# Assigned task
All lines of the listing that contain "dataset" should be shown in full.

# Task material
======

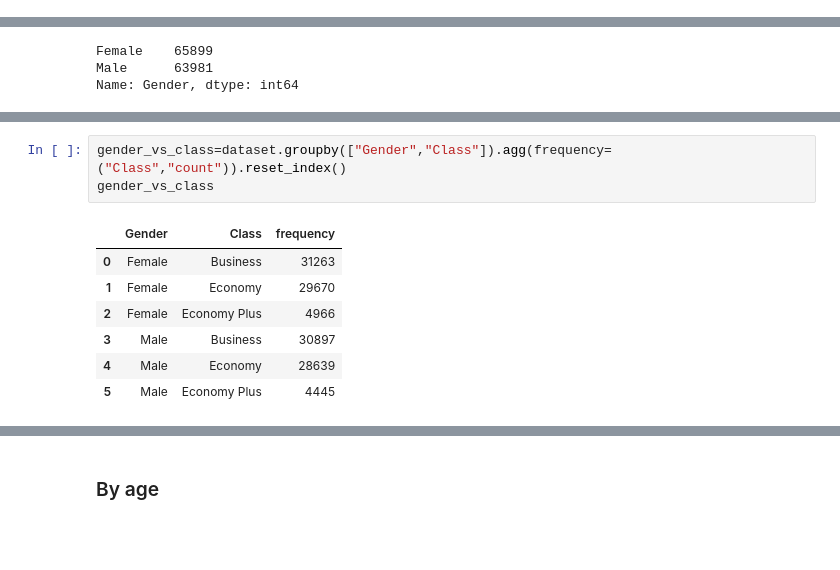
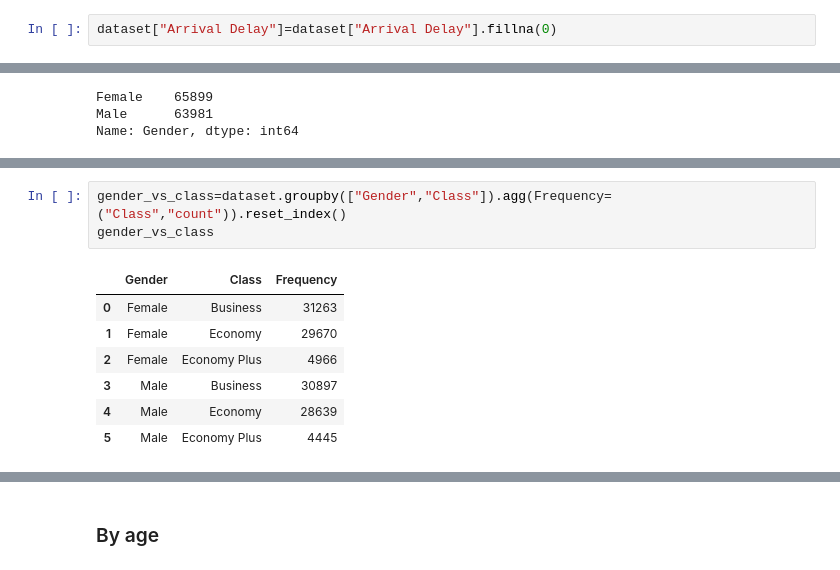
Before and after one commit to ehetshamshaukat/Airline-Passenger-Satisfaction, a Jupyter notebook: airline-passenger-satisfaction.ipynb, the cells around one changed output, grey strips where cells are left out. Drawn from its saved outputs; the diff is of its cells as text; blank space fills up the shorter version.

```diff
--- a/airline-passenger-satisfaction.ipynb
+++ b/airline-passenger-satisfaction.ipynb
@@ -108,3 +134,5 @@ Text(0.5, 1.0, 'Corelation between features')
+# %%
+dataset["Arrival Delay"]=dataset["Arrival Delay"].fillna(0)
 # %%
 dataset.isna().sum()
 # %% [output]
@@ -160,8 +200,8 @@ offline.iplot(fig)
 # %%
-gender_vs_class=dataset.groupby(["Gender","Class"]).agg(frequency=("Class","count")).reset_index()
+gender_vs_class=dataset.groupby(["Gender","Class"]).agg(Frequency=("Class","count")).reset_index()
 gender_vs_class
 # %% [output]
-|  | Gender | Class | frequency |
+|  | Gender | Class | Frequency |
 | 0 | Female | Business | 31263 |
 | 1 | Female | Economy | 29670 |
 | 2 | Female | Economy Plus | 4966 |
```
Also changed, not shown: parts of 39 cells of this notebook.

======

# Finished exercise
+dataset["Arrival Delay"]=dataset["Arrival Delay"].fillna(0)
 dataset.isna().sum()
-gender_vs_class=dataset.groupby(["Gender","Class"]).agg(frequency=("Class","count")).reset_index()
+gender_vs_class=dataset.groupby(["Gender","Class"]).agg(Frequency=("Class","count")).reset_index()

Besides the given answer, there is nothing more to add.